3. Make it clear that women are welcome
For our Startup Weekend in June 2014, we consciously targeted women. We designed a logo and color scheme intended to make it clear that women were welcome. Since then, we’ve learned from Google for Entrepreneurs’ other partners -especially UPGlobal, the company that created Startup Weekend- that simply inviting women to events can increase women’s participation immediately. We’ve become big advocates of being thoughtful about the pictures we put on our website, the way we decorate our space, and other symbols that communicate unconscious or conscious messages.
We also learned through our own experience that it is ok to weight participation towards women to build an environment that is clearly comfortable for women. For our June 2014 Startup Weekend, 30% of the applications we received were from women and 70% from men, but we accepted 50% of each. We worried how this would impact the quality of the event. As you’ll see below, those fears were unnecessary.
3. Give women more (and higher quality) training
Because women said they’d continue working on their startups if they could participate in a structured program, we created a structured program. The entrepreneurship training that exists in Gaza is sorely out of date, so rather than replicating it we designed our own. We were the first to bring the Lean Startup methodology to Gaza, the concept of embracing failure, and more. Mostly, we helped participants identify a market, iterate to create an idea that had large potential, and find a team to launch a prototype of the idea.
The result of our work was a dramatic increase in women’s leadership in the startup sector in Gaza. We ran Intalqi for just two months before Startup Weekend. Over 600 people applied to the event. We chose 150 participants. On the first day, 70 pitched ideas, and half of those were women. The idea that won the most votes was by Nalan al-Sarraj, a Little Sister from Intalqi.

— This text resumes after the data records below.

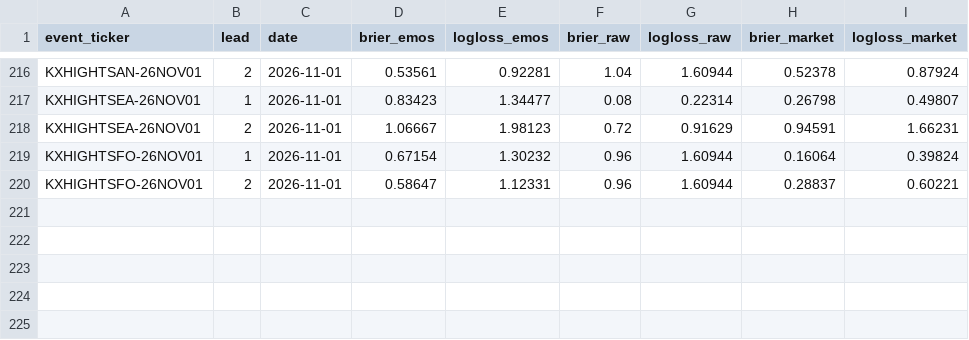
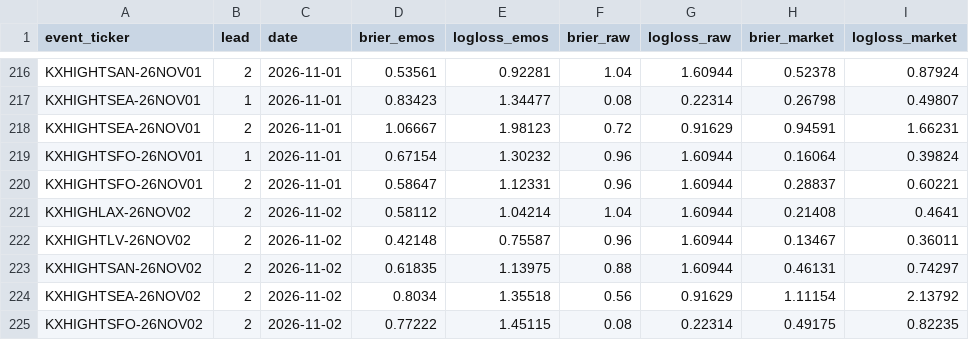
Before and after one commit to ethanliii/kalshi-weather-edge, a CSV file: live/forward_scores.csv, drawn as a sheet; only a part is shown, gaps mark what is left out; the diff names each change by its address in the sheet, - before the commit and + after, or states it on an @@ line.

```diff
--- a/live/forward_scores.csv
+++ b/live/forward_scores.csv
+row 221: KXHIGHLAX-26NOV02 | 2 | 2026-11-02 | 0.58112 | 1.04214 | 1.04 | 1.60944 | 0.21408 | 0.4641
+row 222: KXHIGHTLV-26NOV02 | 2 | 2026-11-02 | 0.42148 | 0.75587 | 0.96 | 1.60944 | 0.13467 | 0.36011
+row 223: KXHIGHTSAN-26NOV02 | 2 | 2026-11-02 | 0.61835 | 1.13975 | 0.88 | 1.60944 | 0.46131 | 0.74297
+row 224: KXHIGHTSEA-26NOV02 | 2 | 2026-11-02 | 0.8034 | 1.35518 | 0.56 | 0.91629 | 1.11154 | 2.13792
+row 225: KXHIGHTSFO-26NOV02 | 2 | 2026-11-02 | 0.77222 | 1.45115 | 0.08 | 0.22314 | 0.49175 | 0.82235
```
Also changed, not shown: 1 other file.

At the end of the event, two of the top three teams were ones with women leaders. These days, approximately 70% of the people at our co-working space each day are women. Out of the five most prominent startups in our pipeline, four are led by women or have women co-founders.
We’re proud of these achievements, and eager to keep pushing the envelope in this work. We believe Gaza’s nascent and energetic startup movement has the potential to contribute in meaningful and innovative ways to the global tech sector. Women’s inclusivity is an important one of these.
Intalqi was made possible with generous funding from Google for Entrepreneurs and implementation by Mercy Corps’ Gaza Sky Geeks and Mercy Corps’ larger team. Special thanks to Nadine Badderedin and Said Hassan Abdalrahim for designing and leading Intalqi with so much thoughtfulness and enthusiasm.
Gaza Sky Geeks (GSG) is the first startup accelerator in Gaza. It was founded in 2011 with support from Google and is implemented by Mercy Corps, an international humanitarian organization which provides access in and out of Gaza. GSG conducts outreach to a community that until recently was largely unaware of startups, identifies top talent, creates a pipeline for investors, and connects strong teams to investors. In the past year, largely due to GSG's work, Gaza startups obtained seed level investment for the first time. Interest in Gaza has spiked: over 600 Gazans applied to the most recent Startup Weekend in June 2014.
One of GSG's biggest successes has been creating an inclusive startup community with 50% women at the co-working space and in the startup pipeline. In this piece, GSG's director Iliana Montauk describes how the accelerator grew women's leadership in the nascent tech sector in Gaza.